METHOD: Cook the couscous according to packet instructions. This usually involves soaking it in water or stock until the grains puff up and soften.
Jambalaya — a one-pot American dish, traditionally made with rice and chicken — works well hot or cold.
If you want it hot, heat the turkey in the microwave (make sure the meat is steaming and only reheat it once, to prevent the risk of bacterial growth) before stirring it through the warm couscous. If cold, let the couscous cool first.
Finally, stir half the pomegranate seeds through the grains and sprinkle the rest on top.

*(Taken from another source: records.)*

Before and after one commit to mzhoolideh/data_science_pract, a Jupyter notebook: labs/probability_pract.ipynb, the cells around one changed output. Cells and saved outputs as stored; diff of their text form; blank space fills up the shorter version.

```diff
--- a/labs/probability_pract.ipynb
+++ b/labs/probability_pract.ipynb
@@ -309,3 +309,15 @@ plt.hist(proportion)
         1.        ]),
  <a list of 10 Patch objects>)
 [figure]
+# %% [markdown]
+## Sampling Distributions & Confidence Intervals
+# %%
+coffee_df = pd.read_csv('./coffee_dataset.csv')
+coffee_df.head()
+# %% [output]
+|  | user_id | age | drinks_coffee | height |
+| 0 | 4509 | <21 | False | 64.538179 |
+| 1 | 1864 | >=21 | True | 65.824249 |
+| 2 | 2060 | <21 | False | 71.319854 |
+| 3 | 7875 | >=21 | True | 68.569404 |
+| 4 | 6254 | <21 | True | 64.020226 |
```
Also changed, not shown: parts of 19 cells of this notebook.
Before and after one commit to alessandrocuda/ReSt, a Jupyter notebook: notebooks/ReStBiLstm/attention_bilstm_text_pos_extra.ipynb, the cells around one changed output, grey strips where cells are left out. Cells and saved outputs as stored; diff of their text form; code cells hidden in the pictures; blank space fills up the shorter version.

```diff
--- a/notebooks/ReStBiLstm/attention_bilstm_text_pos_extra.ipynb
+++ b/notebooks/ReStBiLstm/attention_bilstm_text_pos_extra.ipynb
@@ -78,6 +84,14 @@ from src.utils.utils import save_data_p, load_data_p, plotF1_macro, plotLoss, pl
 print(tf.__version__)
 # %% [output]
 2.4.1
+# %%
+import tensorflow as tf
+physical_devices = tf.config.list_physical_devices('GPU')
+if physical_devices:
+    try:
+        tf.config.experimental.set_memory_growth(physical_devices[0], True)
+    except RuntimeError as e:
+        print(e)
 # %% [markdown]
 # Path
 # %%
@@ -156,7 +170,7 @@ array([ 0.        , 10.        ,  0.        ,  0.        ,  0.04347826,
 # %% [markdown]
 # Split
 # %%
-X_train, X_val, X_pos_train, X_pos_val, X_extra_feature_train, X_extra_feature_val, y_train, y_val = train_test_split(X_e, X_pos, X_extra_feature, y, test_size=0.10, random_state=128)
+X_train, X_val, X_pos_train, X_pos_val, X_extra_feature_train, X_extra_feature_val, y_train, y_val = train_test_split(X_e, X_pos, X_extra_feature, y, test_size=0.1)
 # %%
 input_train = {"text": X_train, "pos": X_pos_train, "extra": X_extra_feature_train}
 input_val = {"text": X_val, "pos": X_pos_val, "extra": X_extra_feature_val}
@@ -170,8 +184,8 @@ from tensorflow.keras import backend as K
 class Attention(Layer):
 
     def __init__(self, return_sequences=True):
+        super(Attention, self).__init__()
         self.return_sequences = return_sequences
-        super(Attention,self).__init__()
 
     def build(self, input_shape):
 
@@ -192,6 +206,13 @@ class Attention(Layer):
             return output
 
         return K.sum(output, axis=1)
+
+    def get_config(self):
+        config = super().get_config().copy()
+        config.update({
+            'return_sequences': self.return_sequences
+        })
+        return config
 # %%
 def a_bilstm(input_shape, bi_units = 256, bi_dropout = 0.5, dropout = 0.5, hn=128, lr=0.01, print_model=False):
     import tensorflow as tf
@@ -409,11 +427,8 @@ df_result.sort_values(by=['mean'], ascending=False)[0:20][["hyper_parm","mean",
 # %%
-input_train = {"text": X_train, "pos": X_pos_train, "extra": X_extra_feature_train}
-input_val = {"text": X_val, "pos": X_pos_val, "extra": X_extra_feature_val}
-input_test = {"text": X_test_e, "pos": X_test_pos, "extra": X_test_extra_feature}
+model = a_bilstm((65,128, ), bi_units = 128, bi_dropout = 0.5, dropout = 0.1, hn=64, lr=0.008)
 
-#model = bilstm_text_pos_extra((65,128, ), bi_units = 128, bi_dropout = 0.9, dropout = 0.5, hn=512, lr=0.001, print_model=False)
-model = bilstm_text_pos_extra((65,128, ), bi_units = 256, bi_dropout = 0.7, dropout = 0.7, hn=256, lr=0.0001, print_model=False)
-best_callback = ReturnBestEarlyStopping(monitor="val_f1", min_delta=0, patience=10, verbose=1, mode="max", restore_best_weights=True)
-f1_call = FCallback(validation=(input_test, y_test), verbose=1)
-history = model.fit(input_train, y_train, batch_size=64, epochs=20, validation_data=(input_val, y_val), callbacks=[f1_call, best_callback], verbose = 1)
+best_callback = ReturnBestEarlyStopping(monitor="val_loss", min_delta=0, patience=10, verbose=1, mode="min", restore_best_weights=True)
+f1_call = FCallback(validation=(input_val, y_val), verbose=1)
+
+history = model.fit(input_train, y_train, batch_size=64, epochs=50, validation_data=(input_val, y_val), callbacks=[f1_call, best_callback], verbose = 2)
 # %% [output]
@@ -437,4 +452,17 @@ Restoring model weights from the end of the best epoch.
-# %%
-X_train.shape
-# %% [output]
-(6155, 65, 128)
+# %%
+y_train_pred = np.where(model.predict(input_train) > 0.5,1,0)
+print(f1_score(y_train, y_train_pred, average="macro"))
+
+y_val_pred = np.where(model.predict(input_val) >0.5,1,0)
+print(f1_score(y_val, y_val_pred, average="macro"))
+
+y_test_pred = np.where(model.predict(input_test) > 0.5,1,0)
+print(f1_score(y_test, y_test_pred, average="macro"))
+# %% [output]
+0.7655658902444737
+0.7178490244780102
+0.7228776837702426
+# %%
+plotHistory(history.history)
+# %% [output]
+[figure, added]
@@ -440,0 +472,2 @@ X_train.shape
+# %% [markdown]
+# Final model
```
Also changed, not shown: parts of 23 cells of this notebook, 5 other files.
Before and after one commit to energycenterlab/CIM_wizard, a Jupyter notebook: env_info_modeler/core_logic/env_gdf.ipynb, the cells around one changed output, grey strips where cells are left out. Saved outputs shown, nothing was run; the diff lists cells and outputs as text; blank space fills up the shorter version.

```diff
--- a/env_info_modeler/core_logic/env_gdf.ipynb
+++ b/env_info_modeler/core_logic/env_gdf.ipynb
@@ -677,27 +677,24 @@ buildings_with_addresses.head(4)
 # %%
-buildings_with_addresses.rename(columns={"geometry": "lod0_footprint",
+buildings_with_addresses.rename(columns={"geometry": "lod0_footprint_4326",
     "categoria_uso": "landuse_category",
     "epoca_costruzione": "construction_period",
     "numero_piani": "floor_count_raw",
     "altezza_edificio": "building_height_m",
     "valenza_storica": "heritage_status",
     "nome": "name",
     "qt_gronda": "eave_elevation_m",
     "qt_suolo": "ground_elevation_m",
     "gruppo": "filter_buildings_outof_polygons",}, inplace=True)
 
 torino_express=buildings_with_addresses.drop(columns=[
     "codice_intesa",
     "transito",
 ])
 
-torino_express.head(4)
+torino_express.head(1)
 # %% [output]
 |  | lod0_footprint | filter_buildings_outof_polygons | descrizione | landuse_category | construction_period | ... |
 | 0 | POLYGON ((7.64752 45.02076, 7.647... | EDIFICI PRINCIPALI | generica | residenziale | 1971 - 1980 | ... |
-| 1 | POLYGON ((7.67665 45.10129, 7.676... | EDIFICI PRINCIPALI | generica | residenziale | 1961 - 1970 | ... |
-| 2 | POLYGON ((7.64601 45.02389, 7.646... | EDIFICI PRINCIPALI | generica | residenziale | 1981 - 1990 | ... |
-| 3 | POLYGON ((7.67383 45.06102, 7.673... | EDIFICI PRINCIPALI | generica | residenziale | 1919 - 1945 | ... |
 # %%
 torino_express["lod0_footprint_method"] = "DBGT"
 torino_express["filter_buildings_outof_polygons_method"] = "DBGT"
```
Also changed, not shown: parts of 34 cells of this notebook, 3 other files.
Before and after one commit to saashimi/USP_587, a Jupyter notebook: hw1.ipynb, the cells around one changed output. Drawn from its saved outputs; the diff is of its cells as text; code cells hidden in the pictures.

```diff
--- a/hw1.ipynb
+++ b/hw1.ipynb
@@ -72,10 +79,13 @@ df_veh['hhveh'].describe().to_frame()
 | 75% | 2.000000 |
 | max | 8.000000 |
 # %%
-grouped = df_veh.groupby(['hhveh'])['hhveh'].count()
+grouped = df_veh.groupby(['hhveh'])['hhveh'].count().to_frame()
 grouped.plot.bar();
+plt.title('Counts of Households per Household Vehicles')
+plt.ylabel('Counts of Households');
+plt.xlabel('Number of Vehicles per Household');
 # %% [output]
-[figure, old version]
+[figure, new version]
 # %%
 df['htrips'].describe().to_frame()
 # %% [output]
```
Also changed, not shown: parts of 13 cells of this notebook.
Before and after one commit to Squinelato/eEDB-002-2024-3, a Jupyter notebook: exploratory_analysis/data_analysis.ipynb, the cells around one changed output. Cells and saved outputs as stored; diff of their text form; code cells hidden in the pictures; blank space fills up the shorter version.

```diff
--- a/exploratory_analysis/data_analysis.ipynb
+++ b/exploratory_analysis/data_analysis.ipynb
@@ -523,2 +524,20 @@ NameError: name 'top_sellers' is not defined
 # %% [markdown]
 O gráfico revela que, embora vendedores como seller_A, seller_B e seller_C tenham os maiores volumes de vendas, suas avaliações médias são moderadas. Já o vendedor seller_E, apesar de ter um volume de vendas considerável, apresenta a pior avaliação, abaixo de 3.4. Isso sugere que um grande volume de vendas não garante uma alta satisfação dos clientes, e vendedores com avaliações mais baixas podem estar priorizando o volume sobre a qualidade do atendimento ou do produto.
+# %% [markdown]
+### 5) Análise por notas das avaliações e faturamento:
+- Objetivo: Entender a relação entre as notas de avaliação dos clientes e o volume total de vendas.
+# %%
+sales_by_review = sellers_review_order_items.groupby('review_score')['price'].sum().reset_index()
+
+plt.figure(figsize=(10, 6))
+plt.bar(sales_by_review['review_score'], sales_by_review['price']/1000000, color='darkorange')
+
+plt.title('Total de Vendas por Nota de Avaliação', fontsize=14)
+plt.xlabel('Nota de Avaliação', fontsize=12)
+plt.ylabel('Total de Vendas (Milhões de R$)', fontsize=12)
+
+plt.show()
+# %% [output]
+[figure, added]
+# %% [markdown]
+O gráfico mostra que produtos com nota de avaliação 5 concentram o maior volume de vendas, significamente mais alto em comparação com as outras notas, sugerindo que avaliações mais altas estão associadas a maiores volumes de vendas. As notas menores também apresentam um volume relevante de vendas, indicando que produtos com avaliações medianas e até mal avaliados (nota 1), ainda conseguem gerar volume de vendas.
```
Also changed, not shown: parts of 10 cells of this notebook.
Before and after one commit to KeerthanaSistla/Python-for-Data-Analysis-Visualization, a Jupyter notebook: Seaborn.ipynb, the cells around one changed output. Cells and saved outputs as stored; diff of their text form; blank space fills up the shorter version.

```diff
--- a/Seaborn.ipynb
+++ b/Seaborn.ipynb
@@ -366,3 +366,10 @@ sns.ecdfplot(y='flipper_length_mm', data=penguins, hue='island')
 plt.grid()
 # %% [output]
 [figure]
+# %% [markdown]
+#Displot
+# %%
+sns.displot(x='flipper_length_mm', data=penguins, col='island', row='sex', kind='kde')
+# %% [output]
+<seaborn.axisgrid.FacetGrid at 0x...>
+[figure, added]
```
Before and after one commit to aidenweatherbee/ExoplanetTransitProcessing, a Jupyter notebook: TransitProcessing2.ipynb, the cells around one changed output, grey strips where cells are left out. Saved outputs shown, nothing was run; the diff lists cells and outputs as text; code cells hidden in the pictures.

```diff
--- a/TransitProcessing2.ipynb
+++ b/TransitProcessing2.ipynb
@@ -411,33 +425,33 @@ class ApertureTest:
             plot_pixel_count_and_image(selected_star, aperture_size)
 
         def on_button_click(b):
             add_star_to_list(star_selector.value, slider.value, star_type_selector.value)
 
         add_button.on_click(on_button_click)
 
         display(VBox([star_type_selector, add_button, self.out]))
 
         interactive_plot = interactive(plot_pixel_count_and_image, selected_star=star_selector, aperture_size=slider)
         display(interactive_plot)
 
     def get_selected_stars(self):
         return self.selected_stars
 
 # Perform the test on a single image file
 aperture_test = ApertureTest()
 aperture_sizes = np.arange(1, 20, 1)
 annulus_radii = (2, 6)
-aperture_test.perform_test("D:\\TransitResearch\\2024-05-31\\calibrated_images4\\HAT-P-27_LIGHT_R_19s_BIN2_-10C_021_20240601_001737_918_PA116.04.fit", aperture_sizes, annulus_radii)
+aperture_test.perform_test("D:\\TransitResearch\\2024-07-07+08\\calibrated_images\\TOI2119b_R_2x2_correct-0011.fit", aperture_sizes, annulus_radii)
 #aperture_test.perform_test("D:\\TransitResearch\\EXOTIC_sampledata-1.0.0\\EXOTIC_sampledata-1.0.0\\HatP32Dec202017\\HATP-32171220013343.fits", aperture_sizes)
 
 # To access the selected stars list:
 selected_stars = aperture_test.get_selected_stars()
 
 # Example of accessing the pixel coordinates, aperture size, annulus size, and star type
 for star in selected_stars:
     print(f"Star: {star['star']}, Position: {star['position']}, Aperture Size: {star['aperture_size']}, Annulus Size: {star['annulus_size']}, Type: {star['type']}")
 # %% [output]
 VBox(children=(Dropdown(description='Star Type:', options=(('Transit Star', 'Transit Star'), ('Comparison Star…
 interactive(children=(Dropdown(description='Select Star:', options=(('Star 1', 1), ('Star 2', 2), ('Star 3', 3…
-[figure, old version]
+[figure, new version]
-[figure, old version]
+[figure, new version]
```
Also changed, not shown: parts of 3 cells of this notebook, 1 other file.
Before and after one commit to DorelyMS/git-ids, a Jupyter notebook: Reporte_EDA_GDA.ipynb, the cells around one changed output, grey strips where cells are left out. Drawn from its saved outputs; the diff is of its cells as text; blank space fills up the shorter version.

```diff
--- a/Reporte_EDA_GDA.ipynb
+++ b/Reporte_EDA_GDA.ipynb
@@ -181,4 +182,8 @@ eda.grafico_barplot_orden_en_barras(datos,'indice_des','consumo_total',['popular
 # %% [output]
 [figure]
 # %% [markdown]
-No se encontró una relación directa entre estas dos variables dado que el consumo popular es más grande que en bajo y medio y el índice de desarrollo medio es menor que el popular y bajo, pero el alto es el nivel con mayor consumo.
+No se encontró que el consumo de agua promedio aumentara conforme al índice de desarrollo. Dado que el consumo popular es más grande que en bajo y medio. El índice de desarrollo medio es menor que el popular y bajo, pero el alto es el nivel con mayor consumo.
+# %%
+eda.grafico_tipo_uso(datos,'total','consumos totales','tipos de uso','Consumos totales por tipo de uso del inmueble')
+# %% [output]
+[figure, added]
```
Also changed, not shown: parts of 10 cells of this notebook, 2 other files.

FESTIVE TIP: Turkey can be a very dry meat, so keep it moist as you’re reheating it. Cover it in a layer of stock or leftover gravy so the meat is resting in about half an inch of liquid, and wrap the dish in cling film to keep in any steam.
YOU’LL NEED: 400g cooked stuffing or stuffing balls, 3 medium bell peppers (any colour), 1 x 400g can of chopped plum tomatoes.
SERVES: Two to four as a main course, six as a starter.
METHOD: Halve and de-seed the peppers, slicing downwards straight through the stalks. Lay them open side-up in a large baking tray, season and drizzle with olive oil. Roast the peppers for ten minutes at 200c.
Stuffed peppers (left) and a roast potato tortilla (right) are also on the post-Christmas menu
Meanwhile, put the stuffing in a bowl and use a fork to break it up into crumbs. Pour in the chopped tomatoes and mix well to combine.
Once the peppers are roasted, fill each half with the stuffing mixture. Return them to the oven for 20 minutes until bubbling and crisp on top. Serve with fresh salad.
FESTIVE TIP: If you have any leftover Christmas cheese, grate or slice a little on top for the final five minutes of cooking.
ROAST POTATO TORTILLA
YOU’LL NEED: 350g cold roast potatoes, 120g smoked salmon, 6 medium eggs.
METHOD: Roughly chop the potatoes into chunks — keep them quite large, as a tortilla (Spanish omelette) traditionally contains generous pieces of potato.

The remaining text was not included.